Given data:

►

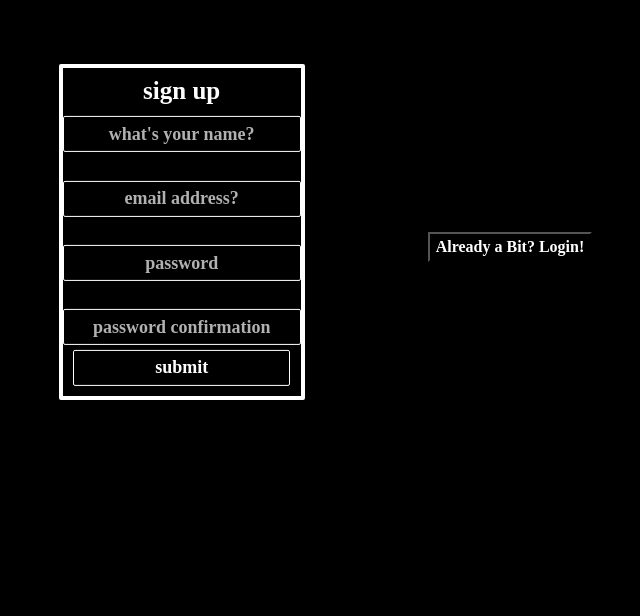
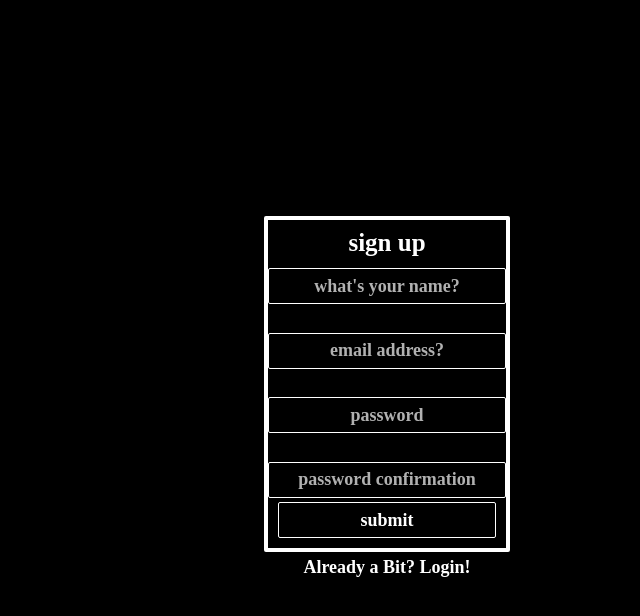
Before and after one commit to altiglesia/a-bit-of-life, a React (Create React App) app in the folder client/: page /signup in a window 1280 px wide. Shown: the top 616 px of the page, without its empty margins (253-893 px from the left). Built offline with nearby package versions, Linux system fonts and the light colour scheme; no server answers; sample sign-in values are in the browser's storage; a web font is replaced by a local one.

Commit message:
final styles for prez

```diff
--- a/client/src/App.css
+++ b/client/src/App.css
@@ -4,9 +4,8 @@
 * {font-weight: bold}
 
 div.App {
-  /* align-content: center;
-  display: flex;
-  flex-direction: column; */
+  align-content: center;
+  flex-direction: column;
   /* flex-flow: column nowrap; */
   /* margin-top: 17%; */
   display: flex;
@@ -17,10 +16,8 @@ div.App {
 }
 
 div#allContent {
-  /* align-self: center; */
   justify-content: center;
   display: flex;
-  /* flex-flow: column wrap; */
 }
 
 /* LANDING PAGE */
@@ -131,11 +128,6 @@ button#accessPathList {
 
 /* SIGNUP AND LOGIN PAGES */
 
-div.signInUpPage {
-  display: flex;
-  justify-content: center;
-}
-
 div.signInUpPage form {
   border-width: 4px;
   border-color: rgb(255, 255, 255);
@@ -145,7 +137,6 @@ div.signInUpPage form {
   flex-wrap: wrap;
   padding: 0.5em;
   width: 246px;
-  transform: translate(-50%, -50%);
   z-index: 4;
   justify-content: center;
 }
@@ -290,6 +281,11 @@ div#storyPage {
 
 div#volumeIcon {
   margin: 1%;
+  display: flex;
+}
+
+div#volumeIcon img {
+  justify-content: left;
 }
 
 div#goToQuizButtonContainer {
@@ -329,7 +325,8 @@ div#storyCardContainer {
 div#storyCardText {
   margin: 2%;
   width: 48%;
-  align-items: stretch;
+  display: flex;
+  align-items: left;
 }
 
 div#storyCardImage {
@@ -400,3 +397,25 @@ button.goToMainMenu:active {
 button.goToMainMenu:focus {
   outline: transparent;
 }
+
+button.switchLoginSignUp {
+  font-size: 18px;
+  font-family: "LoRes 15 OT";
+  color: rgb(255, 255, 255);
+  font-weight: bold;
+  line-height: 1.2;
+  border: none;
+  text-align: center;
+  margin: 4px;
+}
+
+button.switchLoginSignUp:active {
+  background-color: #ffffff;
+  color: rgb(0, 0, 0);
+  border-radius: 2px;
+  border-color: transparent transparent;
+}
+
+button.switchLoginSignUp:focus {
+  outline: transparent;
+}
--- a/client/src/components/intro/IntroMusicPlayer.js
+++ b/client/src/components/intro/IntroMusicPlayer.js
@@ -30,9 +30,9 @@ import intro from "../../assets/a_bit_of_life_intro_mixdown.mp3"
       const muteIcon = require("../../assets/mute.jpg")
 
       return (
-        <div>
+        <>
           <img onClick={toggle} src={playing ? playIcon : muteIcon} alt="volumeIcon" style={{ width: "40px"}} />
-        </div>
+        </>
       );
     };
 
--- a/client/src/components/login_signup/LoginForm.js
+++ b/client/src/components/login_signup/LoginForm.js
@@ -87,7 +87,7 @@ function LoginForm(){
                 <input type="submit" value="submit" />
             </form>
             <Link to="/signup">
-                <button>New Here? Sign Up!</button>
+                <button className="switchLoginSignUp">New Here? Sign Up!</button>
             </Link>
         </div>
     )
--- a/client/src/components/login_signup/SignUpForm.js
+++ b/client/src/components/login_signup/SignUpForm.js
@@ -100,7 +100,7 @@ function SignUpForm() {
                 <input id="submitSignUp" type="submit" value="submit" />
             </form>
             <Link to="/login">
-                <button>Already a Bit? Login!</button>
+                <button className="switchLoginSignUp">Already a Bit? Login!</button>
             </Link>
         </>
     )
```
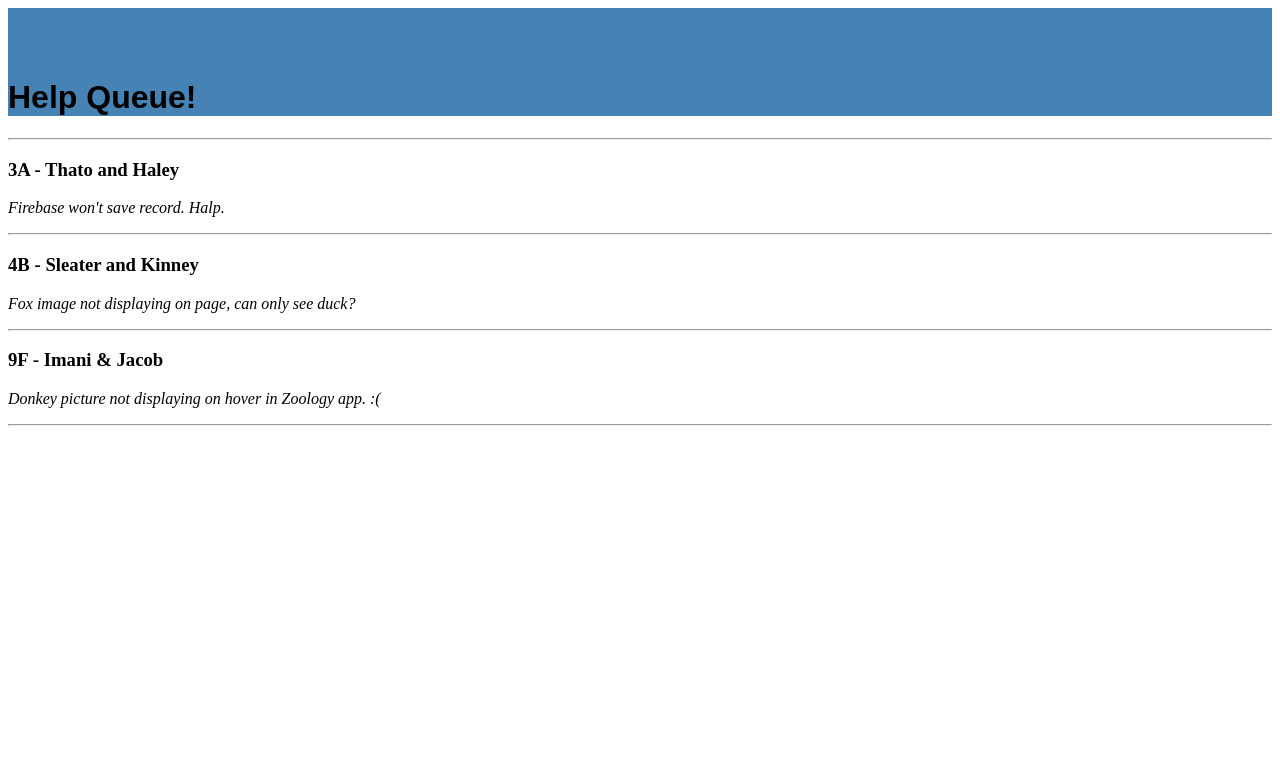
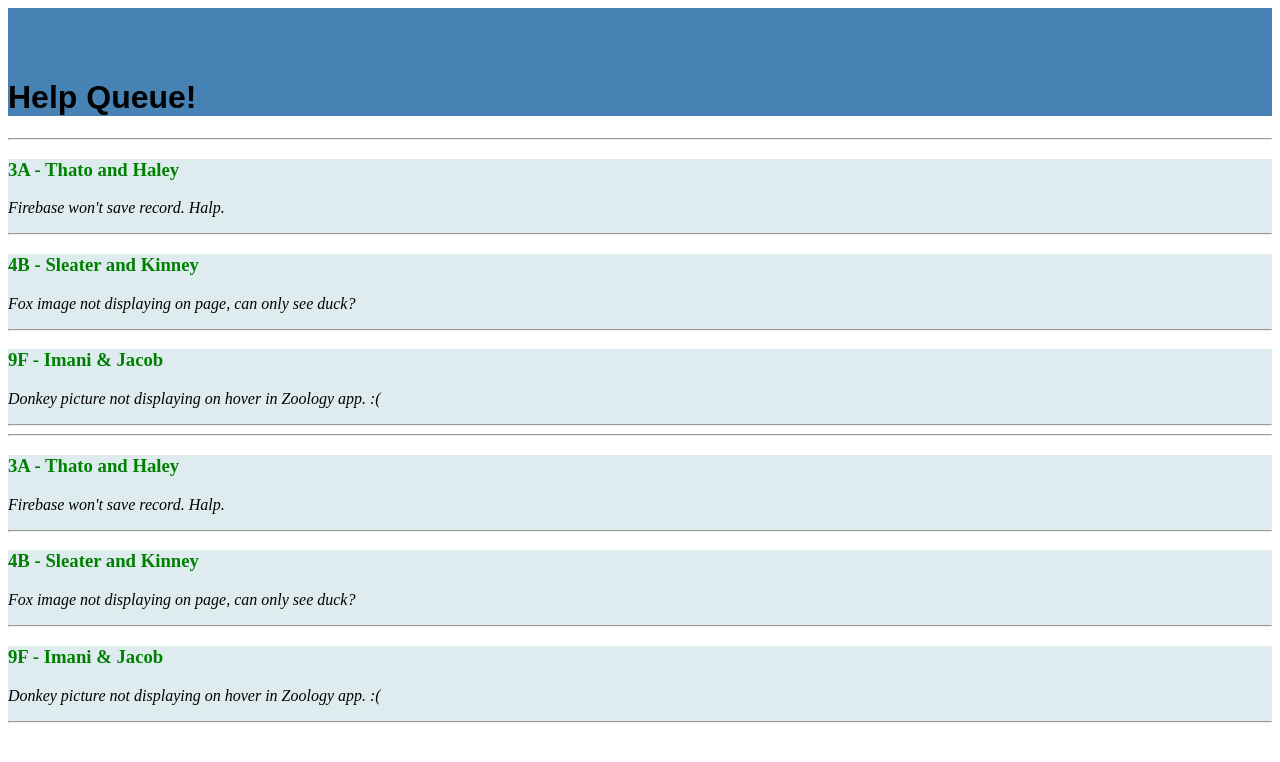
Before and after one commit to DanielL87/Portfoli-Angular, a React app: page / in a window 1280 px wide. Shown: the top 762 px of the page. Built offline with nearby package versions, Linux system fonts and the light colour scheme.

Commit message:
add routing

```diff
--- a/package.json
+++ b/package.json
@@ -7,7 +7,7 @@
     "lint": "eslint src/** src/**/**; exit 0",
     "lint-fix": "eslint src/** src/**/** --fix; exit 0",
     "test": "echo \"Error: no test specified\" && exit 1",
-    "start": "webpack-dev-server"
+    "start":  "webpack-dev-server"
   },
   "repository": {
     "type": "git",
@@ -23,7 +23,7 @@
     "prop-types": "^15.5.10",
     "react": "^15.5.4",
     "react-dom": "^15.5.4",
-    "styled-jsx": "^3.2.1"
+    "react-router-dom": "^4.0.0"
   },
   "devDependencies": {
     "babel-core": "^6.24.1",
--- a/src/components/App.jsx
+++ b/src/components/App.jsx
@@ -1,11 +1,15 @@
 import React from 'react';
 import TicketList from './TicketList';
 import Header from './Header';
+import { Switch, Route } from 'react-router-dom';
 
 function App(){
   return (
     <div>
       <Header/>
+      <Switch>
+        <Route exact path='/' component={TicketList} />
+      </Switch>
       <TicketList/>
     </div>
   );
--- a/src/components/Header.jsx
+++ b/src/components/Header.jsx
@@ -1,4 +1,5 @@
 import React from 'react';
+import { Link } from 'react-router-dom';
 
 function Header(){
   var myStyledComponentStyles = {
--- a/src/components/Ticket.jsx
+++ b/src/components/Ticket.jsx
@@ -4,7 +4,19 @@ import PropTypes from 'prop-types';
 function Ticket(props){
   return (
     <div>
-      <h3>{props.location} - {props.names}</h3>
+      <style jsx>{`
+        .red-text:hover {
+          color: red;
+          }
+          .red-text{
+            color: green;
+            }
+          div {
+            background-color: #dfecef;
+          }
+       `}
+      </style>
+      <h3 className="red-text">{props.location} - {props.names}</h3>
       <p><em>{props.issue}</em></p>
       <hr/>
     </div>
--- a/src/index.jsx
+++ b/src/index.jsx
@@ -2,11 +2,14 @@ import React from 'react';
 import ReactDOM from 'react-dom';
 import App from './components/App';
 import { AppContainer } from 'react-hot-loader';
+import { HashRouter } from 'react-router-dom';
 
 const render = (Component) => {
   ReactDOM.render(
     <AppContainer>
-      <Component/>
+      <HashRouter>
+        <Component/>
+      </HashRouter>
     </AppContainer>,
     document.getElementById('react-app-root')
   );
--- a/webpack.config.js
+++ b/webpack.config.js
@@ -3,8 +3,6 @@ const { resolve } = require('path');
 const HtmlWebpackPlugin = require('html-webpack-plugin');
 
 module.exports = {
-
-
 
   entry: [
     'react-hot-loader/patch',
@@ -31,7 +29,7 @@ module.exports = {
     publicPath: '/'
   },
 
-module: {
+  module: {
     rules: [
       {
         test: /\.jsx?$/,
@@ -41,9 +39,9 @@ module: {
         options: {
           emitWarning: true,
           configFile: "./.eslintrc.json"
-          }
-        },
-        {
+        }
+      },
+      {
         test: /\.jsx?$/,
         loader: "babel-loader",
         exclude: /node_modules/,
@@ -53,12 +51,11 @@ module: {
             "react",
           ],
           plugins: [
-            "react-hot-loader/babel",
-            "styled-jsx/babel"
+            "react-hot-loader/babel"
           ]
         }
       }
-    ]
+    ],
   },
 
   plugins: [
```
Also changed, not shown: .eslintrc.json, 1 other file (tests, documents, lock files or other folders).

◄

What to produce: Your task is to collect every line above that contains the word "flex".

Answer box:
-  display: flex;
-  flex-direction: column; */
+  flex-direction: column;
   /* flex-flow: column nowrap; */
   display: flex;
   display: flex;
-  /* flex-flow: column wrap; */
-  display: flex;
   flex-wrap: wrap;
+  display: flex;
+  display: flex;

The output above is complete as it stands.